**** Data section ****

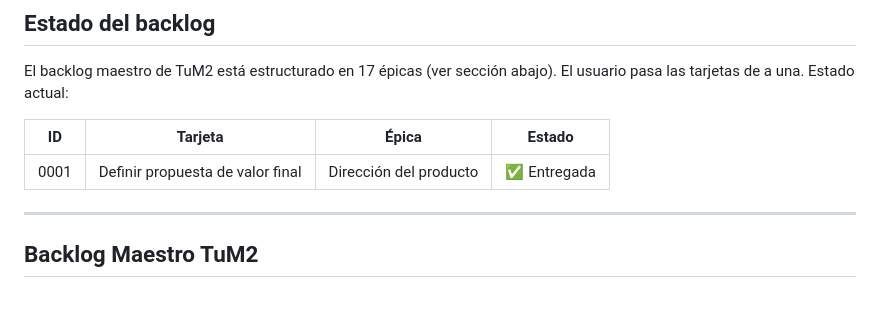
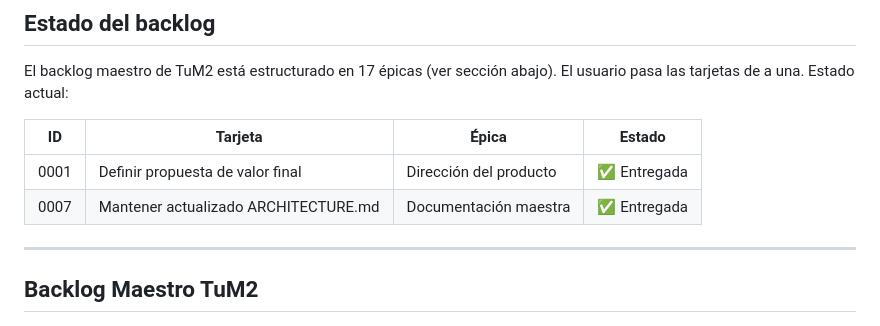
Before and after one commit to pablo-ziegler-glitch/TuM2, a Markdown page: CLAUDE.md, the part around one of its changes. GitHub-like rendering.

```diff
--- a/CLAUDE.md
+++ b/CLAUDE.md
@@ -8,6 +8,7 @@ El usuario pasa las tarjetas de a una. Estado actual:
 | ID     | Tarjeta                              | Épica                  | Estado      |
 |--------|--------------------------------------|------------------------|-------------|
 | 0001   | Definir propuesta de valor final     | Dirección del producto | ✅ Entregada |
+| 0007   | Mantener actualizado ARCHITECTURE.md | Documentación maestra  | ✅ Entregada |
 
 ---
 
```
Also changed, not shown: other parts of CLAUDE.md (+1 -1 lines), docs/QUERY-ARCHITECTURE.md (added, +229 -0 lines).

****

■ What this task involves ■
Your output must reproduce the material above in full, with no pictures.

■ Answer to this exercise ■
Before and after one commit to pablo-ziegler-glitch/TuM2, a Markdown page: CLAUDE.md, the part around one of its changes. GitHub-like rendering.

```diff
--- a/CLAUDE.md
+++ b/CLAUDE.md
@@ -8,6 +8,7 @@ El usuario pasa las tarjetas de a una. Estado actual:
 | ID     | Tarjeta                              | Épica                  | Estado      |
 |--------|--------------------------------------|------------------------|-------------|
 | 0001   | Definir propuesta de valor final     | Dirección del producto | ✅ Entregada |
+| 0007   | Mantener actualizado ARCHITECTURE.md | Documentación maestra  | ✅ Entregada |
 
 ---
 
```
Also changed, not shown: other parts of CLAUDE.md (+1 -1 lines), docs/QUERY-ARCHITECTURE.md (added, +229 -0 lines).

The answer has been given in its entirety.